As a group fitness director, your time is valuable. You may not be skilled in all the formats you are recruiting for, so name somebody as your “assistant coach”—a team leader who can help you find great instructors. An assistant coach who has a greater understanding of a specific job can also play a pivotal role in helping you interview, audition and mentor candidates.

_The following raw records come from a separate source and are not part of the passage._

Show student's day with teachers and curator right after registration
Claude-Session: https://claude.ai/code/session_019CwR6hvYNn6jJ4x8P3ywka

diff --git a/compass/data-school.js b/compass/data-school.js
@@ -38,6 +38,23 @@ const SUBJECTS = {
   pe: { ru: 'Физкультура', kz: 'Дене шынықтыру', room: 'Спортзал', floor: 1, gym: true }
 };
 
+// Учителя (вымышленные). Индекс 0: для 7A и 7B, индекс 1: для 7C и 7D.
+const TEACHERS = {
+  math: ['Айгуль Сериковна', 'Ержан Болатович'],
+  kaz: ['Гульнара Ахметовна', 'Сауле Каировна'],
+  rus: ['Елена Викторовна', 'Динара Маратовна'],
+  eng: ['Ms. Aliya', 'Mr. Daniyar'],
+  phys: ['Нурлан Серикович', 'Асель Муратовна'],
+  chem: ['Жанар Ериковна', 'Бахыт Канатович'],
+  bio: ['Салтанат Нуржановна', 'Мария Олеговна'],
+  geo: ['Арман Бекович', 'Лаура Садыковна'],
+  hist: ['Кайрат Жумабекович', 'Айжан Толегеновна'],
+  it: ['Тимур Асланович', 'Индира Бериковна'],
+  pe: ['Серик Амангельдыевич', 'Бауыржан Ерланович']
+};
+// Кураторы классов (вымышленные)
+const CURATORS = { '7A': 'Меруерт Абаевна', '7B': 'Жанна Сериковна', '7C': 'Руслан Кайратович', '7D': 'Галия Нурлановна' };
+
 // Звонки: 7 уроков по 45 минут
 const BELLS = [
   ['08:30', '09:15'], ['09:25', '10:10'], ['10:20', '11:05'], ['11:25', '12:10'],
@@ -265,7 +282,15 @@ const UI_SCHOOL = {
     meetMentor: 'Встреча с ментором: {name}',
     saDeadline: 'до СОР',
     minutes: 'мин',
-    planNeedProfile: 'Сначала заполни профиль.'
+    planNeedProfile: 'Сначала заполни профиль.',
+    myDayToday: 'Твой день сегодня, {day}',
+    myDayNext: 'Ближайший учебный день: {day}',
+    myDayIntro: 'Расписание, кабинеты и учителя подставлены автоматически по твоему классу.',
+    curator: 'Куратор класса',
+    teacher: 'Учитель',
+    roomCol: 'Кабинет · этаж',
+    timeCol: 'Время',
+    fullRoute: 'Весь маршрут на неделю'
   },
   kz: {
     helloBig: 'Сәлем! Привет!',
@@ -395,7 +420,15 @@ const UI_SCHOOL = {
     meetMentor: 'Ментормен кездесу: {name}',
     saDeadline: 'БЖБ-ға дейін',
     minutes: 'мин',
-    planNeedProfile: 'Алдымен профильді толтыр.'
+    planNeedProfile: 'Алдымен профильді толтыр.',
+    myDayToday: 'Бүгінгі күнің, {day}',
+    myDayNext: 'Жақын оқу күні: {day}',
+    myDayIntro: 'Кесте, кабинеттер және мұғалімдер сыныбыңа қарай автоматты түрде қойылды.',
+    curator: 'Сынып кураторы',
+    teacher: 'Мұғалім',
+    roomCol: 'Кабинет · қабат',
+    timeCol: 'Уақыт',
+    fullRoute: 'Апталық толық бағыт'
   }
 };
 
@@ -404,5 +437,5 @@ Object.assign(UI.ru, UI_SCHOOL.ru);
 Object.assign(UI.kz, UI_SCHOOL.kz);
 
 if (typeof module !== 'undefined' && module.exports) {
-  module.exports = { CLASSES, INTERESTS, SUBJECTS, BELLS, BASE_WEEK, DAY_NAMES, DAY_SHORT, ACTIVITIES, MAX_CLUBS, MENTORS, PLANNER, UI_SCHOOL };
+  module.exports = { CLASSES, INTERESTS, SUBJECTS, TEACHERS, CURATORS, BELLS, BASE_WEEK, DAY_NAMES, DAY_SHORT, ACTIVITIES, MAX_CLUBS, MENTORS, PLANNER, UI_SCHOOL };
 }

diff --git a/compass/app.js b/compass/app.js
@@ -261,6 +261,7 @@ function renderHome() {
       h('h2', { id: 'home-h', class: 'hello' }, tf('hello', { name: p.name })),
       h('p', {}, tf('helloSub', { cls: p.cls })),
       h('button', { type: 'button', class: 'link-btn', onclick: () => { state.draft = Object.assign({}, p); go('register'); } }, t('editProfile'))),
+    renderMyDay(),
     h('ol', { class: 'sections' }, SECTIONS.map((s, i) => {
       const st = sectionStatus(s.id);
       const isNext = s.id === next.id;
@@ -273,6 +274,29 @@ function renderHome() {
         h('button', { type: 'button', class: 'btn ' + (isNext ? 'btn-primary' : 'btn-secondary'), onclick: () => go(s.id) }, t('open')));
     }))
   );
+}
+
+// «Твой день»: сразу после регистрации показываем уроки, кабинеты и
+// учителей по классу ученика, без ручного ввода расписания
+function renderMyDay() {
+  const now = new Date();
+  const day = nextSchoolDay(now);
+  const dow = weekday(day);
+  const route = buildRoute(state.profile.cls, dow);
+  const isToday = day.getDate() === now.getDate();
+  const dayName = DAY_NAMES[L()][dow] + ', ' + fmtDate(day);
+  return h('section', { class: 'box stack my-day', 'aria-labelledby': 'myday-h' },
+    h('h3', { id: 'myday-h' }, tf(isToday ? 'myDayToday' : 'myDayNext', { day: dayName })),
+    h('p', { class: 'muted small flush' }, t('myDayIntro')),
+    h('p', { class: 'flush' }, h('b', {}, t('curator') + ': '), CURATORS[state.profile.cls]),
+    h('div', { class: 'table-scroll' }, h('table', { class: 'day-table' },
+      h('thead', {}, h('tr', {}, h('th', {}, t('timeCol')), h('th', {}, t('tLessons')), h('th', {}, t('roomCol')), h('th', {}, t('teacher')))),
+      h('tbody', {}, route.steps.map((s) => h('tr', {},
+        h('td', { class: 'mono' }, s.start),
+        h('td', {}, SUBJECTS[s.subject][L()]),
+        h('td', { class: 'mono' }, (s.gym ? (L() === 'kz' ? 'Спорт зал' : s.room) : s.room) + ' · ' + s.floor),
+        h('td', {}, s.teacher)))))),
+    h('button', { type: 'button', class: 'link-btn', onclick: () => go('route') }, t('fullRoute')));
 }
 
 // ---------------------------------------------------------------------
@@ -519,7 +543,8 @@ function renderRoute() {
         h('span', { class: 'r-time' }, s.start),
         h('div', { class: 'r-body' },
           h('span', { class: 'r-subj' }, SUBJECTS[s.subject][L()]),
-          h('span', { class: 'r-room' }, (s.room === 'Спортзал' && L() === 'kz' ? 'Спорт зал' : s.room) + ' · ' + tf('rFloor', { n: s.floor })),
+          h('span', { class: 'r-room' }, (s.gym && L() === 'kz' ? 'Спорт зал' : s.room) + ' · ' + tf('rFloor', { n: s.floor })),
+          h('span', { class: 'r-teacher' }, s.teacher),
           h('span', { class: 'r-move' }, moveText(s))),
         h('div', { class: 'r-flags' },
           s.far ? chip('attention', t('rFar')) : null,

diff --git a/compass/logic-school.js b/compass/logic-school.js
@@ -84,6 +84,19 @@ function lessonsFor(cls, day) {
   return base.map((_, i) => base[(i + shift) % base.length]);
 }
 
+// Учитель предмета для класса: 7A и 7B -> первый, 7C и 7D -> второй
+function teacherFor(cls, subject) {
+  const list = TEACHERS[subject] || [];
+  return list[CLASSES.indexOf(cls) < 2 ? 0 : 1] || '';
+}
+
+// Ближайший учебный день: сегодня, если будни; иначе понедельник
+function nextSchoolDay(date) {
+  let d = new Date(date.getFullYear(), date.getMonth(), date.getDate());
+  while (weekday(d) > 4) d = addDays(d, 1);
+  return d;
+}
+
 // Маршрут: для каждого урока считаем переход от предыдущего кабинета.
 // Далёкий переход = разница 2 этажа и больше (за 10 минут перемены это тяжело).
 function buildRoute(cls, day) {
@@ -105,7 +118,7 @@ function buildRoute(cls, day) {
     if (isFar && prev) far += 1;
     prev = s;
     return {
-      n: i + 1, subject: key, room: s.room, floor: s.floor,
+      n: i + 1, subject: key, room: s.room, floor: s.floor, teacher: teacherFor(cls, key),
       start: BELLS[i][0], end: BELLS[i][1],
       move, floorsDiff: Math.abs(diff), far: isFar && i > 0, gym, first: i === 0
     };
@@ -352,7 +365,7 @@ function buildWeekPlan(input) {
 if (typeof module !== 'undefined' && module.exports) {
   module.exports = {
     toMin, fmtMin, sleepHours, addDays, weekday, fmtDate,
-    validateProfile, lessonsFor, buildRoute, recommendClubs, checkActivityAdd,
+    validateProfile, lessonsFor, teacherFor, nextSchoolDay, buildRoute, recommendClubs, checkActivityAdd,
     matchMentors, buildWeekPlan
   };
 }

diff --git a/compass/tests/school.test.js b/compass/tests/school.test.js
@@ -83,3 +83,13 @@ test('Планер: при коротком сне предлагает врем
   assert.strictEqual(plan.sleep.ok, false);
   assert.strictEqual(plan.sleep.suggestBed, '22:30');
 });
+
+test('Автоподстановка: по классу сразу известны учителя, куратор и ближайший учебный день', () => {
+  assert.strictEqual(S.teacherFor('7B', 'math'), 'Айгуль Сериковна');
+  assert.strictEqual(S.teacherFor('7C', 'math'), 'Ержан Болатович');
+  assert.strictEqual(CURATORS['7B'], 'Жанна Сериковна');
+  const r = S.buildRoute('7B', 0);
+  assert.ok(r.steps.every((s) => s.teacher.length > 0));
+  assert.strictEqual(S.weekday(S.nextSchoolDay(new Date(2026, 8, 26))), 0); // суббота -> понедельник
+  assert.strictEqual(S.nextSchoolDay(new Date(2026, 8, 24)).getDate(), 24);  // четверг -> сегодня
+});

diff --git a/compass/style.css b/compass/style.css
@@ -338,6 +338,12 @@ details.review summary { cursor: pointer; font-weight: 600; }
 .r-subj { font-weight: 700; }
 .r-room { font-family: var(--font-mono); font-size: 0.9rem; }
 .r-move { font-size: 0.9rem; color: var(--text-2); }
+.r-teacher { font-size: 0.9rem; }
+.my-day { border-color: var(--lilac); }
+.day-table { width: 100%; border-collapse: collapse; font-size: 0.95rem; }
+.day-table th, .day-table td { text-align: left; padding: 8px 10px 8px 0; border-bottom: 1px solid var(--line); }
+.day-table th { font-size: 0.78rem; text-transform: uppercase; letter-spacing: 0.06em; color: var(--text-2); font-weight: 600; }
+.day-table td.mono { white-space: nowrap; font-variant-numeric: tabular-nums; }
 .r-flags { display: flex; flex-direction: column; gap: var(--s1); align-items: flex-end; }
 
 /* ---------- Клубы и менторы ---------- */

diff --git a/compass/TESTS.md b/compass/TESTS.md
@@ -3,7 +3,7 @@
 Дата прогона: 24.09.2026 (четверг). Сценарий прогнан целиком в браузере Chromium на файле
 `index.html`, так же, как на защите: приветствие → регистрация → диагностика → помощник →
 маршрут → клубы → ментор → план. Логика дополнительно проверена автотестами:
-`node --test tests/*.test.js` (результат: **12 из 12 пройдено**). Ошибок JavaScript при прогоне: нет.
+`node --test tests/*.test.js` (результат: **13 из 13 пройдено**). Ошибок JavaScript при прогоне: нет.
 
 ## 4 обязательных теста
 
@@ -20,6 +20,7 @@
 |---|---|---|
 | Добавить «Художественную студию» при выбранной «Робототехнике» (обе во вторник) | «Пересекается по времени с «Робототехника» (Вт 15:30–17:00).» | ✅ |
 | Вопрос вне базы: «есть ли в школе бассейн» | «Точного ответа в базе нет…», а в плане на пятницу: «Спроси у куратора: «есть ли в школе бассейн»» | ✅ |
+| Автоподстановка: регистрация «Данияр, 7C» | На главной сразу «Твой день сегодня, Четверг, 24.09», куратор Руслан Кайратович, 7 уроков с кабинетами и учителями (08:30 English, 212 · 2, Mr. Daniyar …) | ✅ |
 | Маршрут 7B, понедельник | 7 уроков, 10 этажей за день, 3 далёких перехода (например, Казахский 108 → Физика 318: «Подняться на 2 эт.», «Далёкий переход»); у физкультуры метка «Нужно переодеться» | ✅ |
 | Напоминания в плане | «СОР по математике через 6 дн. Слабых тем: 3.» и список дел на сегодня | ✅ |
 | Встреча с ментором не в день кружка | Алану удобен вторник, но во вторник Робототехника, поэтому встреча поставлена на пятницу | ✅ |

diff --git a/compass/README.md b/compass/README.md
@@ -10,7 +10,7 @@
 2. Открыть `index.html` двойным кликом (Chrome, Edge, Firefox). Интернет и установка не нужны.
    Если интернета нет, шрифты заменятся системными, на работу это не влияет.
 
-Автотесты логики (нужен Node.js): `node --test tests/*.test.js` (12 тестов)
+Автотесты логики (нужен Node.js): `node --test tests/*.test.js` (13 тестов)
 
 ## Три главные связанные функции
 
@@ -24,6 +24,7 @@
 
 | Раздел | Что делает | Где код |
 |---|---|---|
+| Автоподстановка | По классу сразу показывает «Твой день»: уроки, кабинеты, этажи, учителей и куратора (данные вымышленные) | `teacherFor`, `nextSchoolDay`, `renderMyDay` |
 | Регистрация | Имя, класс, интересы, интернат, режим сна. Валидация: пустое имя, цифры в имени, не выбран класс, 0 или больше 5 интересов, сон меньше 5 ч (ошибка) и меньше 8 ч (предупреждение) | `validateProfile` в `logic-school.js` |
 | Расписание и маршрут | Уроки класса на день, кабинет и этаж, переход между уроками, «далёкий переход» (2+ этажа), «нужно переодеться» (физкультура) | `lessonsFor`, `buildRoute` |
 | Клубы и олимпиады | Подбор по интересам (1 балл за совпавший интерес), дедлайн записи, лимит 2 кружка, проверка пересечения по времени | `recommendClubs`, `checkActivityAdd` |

Head coaches don’t always have the time or even the “eye” to select players for cert